• Task statement: Look for the string "process" in the listing below, then copy every line that has it.
Segment Open
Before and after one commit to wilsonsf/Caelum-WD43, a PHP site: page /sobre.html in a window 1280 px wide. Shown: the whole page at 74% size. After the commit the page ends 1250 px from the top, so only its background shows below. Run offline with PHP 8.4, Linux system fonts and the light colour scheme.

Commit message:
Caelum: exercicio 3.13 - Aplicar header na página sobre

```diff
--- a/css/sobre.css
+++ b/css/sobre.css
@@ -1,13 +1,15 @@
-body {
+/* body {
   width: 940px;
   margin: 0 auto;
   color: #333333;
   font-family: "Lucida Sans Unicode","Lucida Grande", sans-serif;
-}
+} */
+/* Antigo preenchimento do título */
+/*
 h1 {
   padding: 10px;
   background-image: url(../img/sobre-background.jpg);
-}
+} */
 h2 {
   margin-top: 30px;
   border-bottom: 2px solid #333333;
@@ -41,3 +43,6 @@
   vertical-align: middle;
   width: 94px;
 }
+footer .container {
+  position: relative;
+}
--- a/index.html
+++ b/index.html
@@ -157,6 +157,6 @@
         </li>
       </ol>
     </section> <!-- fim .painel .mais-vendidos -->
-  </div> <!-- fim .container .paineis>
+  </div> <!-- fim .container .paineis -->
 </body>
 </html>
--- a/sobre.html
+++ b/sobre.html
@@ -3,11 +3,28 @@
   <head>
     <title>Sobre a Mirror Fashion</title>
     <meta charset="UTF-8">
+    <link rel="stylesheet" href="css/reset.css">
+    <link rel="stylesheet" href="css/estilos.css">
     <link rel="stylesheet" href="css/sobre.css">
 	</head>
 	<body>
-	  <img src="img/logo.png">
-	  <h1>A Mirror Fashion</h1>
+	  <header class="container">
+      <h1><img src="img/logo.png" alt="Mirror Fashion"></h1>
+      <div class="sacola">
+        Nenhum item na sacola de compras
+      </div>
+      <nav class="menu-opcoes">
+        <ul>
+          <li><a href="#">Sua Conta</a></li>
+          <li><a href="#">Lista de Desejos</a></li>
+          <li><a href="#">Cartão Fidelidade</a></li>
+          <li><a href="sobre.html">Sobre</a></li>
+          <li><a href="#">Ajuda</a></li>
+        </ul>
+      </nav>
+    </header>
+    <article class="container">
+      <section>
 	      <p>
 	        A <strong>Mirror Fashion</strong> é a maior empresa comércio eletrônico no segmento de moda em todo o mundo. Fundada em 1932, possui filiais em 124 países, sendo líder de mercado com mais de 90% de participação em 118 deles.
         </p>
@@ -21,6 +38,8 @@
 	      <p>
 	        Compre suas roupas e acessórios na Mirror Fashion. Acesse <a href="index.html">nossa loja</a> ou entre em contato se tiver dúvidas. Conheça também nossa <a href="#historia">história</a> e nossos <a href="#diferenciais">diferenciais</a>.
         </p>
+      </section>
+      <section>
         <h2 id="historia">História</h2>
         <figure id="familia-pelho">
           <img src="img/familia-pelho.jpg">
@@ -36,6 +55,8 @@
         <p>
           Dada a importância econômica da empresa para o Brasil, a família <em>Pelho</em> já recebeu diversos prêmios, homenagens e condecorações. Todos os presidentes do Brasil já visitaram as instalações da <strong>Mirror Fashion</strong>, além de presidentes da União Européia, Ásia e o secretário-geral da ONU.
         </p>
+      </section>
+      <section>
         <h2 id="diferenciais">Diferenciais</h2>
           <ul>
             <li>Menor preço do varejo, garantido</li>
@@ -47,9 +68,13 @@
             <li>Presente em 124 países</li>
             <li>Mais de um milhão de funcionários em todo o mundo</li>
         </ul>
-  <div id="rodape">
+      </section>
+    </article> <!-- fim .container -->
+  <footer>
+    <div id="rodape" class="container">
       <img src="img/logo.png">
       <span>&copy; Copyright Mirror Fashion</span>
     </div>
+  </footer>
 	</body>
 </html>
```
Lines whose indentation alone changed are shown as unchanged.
Segment Closed
Segment Open
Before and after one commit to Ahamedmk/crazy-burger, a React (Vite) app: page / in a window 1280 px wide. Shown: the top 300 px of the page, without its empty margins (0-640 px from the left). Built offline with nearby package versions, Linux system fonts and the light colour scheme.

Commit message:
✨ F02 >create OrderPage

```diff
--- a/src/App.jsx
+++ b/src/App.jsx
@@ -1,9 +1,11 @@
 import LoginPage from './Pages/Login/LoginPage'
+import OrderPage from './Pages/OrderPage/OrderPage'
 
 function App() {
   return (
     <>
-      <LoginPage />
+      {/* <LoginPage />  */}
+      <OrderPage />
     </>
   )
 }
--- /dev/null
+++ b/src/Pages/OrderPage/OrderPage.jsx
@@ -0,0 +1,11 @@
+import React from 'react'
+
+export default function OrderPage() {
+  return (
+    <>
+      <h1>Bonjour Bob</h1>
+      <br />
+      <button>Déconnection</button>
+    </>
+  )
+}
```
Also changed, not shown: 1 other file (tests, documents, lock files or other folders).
Segment Closed
Segment Open
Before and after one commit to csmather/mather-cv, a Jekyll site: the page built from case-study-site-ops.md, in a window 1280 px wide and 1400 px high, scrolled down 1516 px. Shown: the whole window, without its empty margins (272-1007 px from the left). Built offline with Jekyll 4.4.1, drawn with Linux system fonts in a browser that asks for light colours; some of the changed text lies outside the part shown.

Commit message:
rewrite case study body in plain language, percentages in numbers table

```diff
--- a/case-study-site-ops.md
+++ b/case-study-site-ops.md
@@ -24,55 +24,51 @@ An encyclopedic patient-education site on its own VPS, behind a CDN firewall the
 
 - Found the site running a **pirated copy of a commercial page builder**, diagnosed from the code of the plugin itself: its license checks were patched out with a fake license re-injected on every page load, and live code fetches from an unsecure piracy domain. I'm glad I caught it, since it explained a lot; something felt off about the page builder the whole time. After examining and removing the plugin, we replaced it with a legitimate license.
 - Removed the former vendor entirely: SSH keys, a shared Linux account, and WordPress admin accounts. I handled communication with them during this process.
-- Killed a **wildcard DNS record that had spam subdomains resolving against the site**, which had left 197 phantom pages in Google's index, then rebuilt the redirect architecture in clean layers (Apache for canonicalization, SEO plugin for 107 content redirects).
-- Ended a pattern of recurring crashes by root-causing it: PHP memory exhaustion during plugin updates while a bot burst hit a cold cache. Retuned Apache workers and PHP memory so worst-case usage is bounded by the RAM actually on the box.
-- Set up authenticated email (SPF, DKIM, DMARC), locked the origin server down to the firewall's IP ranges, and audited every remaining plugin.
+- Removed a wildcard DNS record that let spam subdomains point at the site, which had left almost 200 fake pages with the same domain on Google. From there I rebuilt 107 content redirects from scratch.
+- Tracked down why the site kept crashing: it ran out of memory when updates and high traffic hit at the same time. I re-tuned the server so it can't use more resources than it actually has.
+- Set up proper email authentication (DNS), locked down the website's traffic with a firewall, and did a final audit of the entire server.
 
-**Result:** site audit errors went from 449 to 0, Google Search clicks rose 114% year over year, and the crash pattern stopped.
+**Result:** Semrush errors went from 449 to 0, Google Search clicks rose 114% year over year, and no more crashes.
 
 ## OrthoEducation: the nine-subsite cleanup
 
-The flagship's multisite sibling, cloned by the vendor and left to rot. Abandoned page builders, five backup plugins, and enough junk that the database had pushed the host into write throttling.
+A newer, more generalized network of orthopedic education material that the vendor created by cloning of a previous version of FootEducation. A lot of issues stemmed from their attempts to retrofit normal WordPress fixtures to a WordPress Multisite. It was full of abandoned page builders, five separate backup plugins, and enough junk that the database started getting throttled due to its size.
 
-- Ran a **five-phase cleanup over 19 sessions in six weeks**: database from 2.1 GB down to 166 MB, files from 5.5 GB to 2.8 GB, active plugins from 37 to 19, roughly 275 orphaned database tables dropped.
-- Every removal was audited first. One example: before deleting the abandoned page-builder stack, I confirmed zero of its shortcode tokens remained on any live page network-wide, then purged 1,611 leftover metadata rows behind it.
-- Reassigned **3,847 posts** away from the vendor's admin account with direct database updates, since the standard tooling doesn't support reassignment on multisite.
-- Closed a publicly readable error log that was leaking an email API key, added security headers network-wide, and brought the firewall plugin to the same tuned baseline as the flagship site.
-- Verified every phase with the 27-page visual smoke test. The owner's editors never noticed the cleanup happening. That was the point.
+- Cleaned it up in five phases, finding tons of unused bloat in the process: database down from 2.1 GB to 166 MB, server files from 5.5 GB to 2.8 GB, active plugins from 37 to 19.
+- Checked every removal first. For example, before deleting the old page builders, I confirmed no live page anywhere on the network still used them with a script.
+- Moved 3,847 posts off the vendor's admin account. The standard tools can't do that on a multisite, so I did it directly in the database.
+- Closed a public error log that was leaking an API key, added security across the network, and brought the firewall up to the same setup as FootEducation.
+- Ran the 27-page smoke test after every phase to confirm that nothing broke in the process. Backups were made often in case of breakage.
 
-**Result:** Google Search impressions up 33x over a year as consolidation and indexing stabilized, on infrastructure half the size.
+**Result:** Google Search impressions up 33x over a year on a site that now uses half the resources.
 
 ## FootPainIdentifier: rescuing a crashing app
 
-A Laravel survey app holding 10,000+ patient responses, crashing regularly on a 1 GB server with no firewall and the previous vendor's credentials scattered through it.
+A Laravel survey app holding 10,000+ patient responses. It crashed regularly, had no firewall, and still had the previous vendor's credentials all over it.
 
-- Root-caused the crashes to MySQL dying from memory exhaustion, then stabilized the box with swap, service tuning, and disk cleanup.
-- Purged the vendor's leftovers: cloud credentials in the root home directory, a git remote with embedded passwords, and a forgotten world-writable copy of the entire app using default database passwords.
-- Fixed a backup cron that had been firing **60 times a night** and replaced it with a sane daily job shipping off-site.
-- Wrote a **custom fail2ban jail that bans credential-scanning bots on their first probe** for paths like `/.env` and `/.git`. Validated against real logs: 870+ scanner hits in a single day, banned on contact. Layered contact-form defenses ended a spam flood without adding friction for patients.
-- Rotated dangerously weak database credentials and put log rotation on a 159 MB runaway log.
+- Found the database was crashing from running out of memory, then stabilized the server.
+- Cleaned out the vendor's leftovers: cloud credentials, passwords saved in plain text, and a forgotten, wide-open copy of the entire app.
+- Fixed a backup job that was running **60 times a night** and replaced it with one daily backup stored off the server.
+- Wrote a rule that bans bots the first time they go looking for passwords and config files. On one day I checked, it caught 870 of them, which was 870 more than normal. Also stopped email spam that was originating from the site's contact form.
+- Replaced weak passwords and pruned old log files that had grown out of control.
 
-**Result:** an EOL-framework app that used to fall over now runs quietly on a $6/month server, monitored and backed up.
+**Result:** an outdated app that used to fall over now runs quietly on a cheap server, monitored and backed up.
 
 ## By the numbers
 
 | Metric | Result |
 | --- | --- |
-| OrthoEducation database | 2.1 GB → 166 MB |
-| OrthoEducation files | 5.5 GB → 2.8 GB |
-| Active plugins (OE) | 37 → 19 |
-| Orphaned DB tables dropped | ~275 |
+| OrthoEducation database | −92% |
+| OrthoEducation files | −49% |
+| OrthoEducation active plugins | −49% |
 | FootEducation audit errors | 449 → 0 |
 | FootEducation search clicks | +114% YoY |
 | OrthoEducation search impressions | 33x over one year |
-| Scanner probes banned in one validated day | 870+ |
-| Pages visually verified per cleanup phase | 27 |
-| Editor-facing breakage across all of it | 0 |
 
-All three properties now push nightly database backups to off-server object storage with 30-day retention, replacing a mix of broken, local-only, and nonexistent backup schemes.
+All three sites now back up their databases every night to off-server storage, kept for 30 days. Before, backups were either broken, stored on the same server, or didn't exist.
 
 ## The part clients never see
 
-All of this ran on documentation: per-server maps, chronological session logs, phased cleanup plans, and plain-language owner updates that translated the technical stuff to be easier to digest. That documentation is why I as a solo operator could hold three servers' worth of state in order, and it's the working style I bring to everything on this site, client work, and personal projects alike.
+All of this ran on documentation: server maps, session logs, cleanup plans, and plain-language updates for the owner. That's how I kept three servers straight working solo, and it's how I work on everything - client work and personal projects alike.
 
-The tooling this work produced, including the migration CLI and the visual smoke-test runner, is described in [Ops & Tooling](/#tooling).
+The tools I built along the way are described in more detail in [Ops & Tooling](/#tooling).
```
Segment Closed
• Completed task:
 - Removed the former vendor entirely: SSH keys, a shared Linux account, and WordPress admin accounts. I handled communication with them during this process.
+- Cleaned it up in five phases, finding tons of unused bloat in the process: database down from 2.1 GB to 166 MB, server files from 5.5 GB to 2.8 GB, active plugins from 37 to 19.
+- Ran the 27-page smoke test after every phase to confirm that nothing broke in the process. Backups were made often in case of breakage.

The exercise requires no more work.